On what it was like playing for the Packers when they were strapped for cash: “I remember one season, we ended up staying a week in Hershey, Pa. They were trying to get the players to take a salary cut. I think we had two weeks left against the Eagles and the Cardinals. It might have been ’47, but I’m not sure. Lambeau talked to me about a cut. I said, ‘Curly, that would mean I’m taking this trip for nothing. No, I won’t take a cut.’ He didn’t argue with me."

On Ronzani, Lambeau’s successor and the Packers’ coach from 1950-53: “I didn’t like Ronzani. I didn’t think he was much of a coach. And I’m not sure he liked me. He wanted to cut my salary and he wouldn’t talk to me. In ’50, I must have stayed out three, four weeks. Finally, I went back, but he cut my salary. I made $10,000 in ’48 and ’49. Ronzani cut me to $8,000 in 1950 and ’51. I don’t know if he was trying to show the Packers if he was tough or what. But we got off to a bad start and I never liked him or the way he coached a football team. I was the captain of the Packer team, but I didn’t think much of Ronzani.”

On feeling slighted for not being selected to the first Pro Bowl: “The first Pro Bowl was after the 1950 season and Ronzani was the head coach. I always thought Ronzani saw to it that I didn’t make the Pro Bowl team in ’50. I thought I was Green Bay’s best lineman and they took Ed Neal to the Pro Bowl. Ed Neal was just a big fake. I spent the ’50 season trying to protect him. He played middle guard on defense and I was the left tackle. I spent more time worrying about them running over Neal. In ’51, I played in the Pro Bowl game. There were just two Packers that year, Billy Grimes and I. But I don’t think Ronzani ever supported me.”

On Neal, a close to 300-pounder who doubled as a blacksmith, played for the Packers from 1945-51 and was considered one of the strongest men in football: “He’d play a football game and never run over two steps on a (gosh darn) play. I used to think you should play the play out until the whistle blew, keep moving. He’d just stand around and do nothing. One year he played fairly close to 60 minutes a game and he’d barely break a sweat. They had him playing center on offense and middle guard on defense.”

On any other specific complaints about Ronzani: “He’d get in the (gosh-darn) practice and play quarterback. He might spend an hour calling plays and throwing passes. I thought, ‘(Cripes), what good is this for a football team?’ He was an old Chicago Bear quarterback.”

On beating the Bears in the third game in 1950, Ronzani’s first encounter with his mentor, George Halas: “(Darn), if we didn’t beat them pretty good. That amazed me because we always played that first game (against the Bears) so bad under Curly.”

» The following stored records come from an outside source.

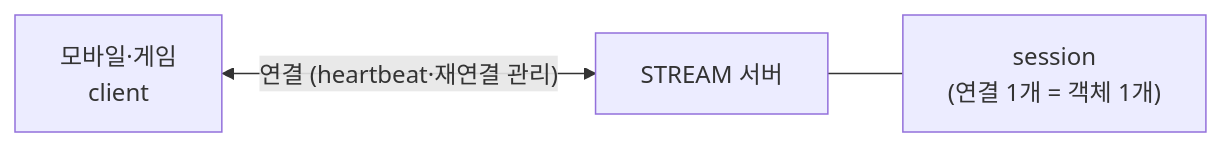
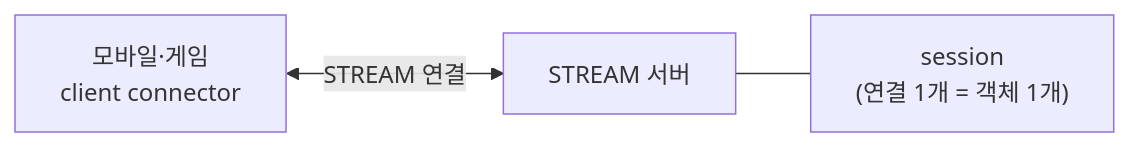
Before and after one commit to kairos-code-dev/zlink: the third of 8 diagrams in framework/doc/framework/cpp/guide/03-concepts.ko.md, drawn with Mermaid. The commit also changed other lines of this file and 93 other files, not shown here.

````diff
--- a/framework/doc/framework/cpp/guide/03-concepts.ko.md
+++ b/framework/doc/framework/cpp/guide/03-concepts.ko.md
@@ -159,5 +121,5 @@
 ```mermaid
 graph LR
-    C["모바일·게임<br/>client"] <-->|"연결 (heartbeat·재연결 관리)"| SV["STREAM 서버"]
+    C["모바일·게임<br/>client connector"] <-->|"STREAM 연결"| SV["STREAM 서버"]
     SV --- SE["session<br/>(연결 1개 = 객체 1개)"]
 ```
````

On Ronzani’s staff: “I don’t think he had much of a staff. His line coach was Tarz Taylor. He was the (darndest) phoney of a football coach you ever saw. He never said anything; he never did anything. He was a good enough guy. But, (cripes), he’d be out on the practice field and he wouldn’t say anything all year.” (Ronzani pictured to the left)

On Don Stansauk, who played tackle for the Packers from 1950-51 and later gained more fame as the pro wrestler, Hard Boiled Haggerty: “He was terrible. He’d come in to substitute for me and I’m telling you, he usually wouldn’t last a minute and he’d be flat on his back. I’m just gasping for breath and I had to get up and go back in. The last time I saw Stansauk, the Packers were playing an exhibition game in the Twin Cities and I came up for the game. The radio announcer said, ‘We want to interview you.’ So about five minutes before halftime I got out of my seat and was walking down the track to get up to the radio booth. (Darn), if (Stansauk) doesn’t come out of the stands and yell, ‘Hi, Dick.’ He said, ‘Dick, don’t ever tell anybody Hard Boiled Haggerty was a football player.’ I said, ‘Don, I’ll never tell anybody you were a football player.’ I didn’t think he was.”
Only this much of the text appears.